*** Block opens ***

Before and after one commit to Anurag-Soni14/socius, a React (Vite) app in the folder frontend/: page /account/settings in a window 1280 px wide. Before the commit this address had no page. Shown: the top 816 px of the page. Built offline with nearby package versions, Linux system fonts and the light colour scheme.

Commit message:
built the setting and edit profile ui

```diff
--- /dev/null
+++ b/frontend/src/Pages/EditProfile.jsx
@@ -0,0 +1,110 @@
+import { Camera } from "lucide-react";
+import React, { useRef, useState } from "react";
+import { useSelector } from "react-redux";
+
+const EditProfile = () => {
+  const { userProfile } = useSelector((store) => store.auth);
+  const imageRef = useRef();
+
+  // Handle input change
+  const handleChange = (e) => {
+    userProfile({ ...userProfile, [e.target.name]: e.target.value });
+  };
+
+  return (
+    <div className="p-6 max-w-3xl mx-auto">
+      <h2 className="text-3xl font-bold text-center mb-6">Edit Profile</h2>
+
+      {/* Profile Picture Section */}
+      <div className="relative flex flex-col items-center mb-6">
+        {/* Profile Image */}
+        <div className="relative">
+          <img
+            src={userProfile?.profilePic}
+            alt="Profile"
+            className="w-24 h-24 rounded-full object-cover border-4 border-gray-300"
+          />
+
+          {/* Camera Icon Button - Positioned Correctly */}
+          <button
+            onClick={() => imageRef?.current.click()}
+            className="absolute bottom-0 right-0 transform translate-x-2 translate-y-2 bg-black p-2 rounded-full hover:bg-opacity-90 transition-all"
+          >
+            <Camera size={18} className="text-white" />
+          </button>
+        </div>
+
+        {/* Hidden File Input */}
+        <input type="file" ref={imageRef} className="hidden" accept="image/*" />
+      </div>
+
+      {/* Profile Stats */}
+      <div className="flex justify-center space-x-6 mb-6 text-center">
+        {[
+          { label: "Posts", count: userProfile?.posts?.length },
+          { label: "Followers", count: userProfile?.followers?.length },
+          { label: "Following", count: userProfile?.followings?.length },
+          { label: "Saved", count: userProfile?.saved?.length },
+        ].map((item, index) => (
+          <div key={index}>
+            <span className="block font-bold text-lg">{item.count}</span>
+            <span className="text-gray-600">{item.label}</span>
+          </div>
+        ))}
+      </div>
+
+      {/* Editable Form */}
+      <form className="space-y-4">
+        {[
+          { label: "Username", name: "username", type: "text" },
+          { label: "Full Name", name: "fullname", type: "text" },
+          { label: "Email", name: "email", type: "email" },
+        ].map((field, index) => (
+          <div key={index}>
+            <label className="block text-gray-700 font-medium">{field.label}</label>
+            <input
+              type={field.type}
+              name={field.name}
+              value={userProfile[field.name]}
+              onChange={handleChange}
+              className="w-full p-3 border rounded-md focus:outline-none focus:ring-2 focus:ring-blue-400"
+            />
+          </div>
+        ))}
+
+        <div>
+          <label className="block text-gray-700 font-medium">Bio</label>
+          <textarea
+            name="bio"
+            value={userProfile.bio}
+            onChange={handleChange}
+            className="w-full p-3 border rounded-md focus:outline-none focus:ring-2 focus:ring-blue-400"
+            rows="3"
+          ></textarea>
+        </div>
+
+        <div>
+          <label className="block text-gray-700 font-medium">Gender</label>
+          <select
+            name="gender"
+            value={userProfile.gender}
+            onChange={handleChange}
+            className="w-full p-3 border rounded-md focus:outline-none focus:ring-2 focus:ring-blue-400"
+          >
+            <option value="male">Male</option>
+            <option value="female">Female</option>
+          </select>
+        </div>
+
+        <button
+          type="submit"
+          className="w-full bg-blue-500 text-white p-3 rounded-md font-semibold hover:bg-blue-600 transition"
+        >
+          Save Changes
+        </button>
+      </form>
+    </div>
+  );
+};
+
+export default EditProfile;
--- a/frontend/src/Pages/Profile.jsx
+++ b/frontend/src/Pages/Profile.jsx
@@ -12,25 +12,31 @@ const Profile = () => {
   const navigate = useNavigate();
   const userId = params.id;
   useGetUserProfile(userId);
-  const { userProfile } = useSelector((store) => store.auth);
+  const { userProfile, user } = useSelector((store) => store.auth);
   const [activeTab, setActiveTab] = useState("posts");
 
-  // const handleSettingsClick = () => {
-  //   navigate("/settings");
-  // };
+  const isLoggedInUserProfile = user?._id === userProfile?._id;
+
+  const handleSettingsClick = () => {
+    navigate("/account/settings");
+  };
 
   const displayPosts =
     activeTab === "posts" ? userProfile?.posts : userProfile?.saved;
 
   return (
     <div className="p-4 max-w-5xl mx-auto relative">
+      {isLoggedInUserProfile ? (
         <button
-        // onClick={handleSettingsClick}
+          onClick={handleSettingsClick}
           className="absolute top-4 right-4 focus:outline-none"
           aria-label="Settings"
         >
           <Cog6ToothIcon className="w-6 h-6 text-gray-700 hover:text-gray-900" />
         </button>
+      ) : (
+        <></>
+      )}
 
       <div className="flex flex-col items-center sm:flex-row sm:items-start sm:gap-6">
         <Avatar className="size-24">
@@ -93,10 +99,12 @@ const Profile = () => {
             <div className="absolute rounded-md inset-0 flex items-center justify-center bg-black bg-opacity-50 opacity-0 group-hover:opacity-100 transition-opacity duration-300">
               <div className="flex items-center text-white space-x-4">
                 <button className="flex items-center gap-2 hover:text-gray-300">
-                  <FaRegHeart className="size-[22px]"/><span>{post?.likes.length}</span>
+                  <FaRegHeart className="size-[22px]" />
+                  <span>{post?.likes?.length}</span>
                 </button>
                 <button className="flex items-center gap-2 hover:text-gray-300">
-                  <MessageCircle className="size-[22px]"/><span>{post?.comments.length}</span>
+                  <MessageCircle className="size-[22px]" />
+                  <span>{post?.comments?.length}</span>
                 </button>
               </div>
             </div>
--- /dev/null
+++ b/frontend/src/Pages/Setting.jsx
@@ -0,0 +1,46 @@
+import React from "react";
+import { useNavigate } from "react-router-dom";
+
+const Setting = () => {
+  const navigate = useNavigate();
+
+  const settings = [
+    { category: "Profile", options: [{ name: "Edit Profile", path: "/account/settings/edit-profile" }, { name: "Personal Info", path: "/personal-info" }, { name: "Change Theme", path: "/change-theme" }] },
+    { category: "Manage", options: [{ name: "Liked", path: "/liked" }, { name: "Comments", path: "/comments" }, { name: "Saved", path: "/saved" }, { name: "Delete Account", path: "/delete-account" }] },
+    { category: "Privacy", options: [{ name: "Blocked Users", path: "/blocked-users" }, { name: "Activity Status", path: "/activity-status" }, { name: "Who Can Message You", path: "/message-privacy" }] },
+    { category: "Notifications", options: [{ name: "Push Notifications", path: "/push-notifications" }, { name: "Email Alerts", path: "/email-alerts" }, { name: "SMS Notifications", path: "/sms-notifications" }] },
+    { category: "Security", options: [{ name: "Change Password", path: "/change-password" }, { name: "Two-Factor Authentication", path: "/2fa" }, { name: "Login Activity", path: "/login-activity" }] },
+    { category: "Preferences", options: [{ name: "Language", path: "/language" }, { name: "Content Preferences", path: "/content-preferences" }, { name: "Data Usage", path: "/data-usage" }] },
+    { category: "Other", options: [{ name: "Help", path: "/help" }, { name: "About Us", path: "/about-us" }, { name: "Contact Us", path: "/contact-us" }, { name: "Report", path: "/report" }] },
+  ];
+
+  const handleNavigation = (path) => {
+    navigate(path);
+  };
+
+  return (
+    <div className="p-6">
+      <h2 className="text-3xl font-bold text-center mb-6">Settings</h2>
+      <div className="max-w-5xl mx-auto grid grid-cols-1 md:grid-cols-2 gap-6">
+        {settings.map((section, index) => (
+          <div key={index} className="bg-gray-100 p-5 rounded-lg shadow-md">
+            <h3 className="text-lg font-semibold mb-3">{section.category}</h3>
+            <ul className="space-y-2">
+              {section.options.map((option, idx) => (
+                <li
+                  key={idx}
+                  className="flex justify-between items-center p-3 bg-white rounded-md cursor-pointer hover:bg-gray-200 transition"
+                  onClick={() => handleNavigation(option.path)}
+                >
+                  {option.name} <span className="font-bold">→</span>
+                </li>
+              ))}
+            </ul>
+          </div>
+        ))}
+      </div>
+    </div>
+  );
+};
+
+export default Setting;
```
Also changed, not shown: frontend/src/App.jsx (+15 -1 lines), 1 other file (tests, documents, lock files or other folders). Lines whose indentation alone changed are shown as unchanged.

*** Block closes ***

Task details:
In this listing, how many lines contain "transition"? Give the number without explanation.

Response:
4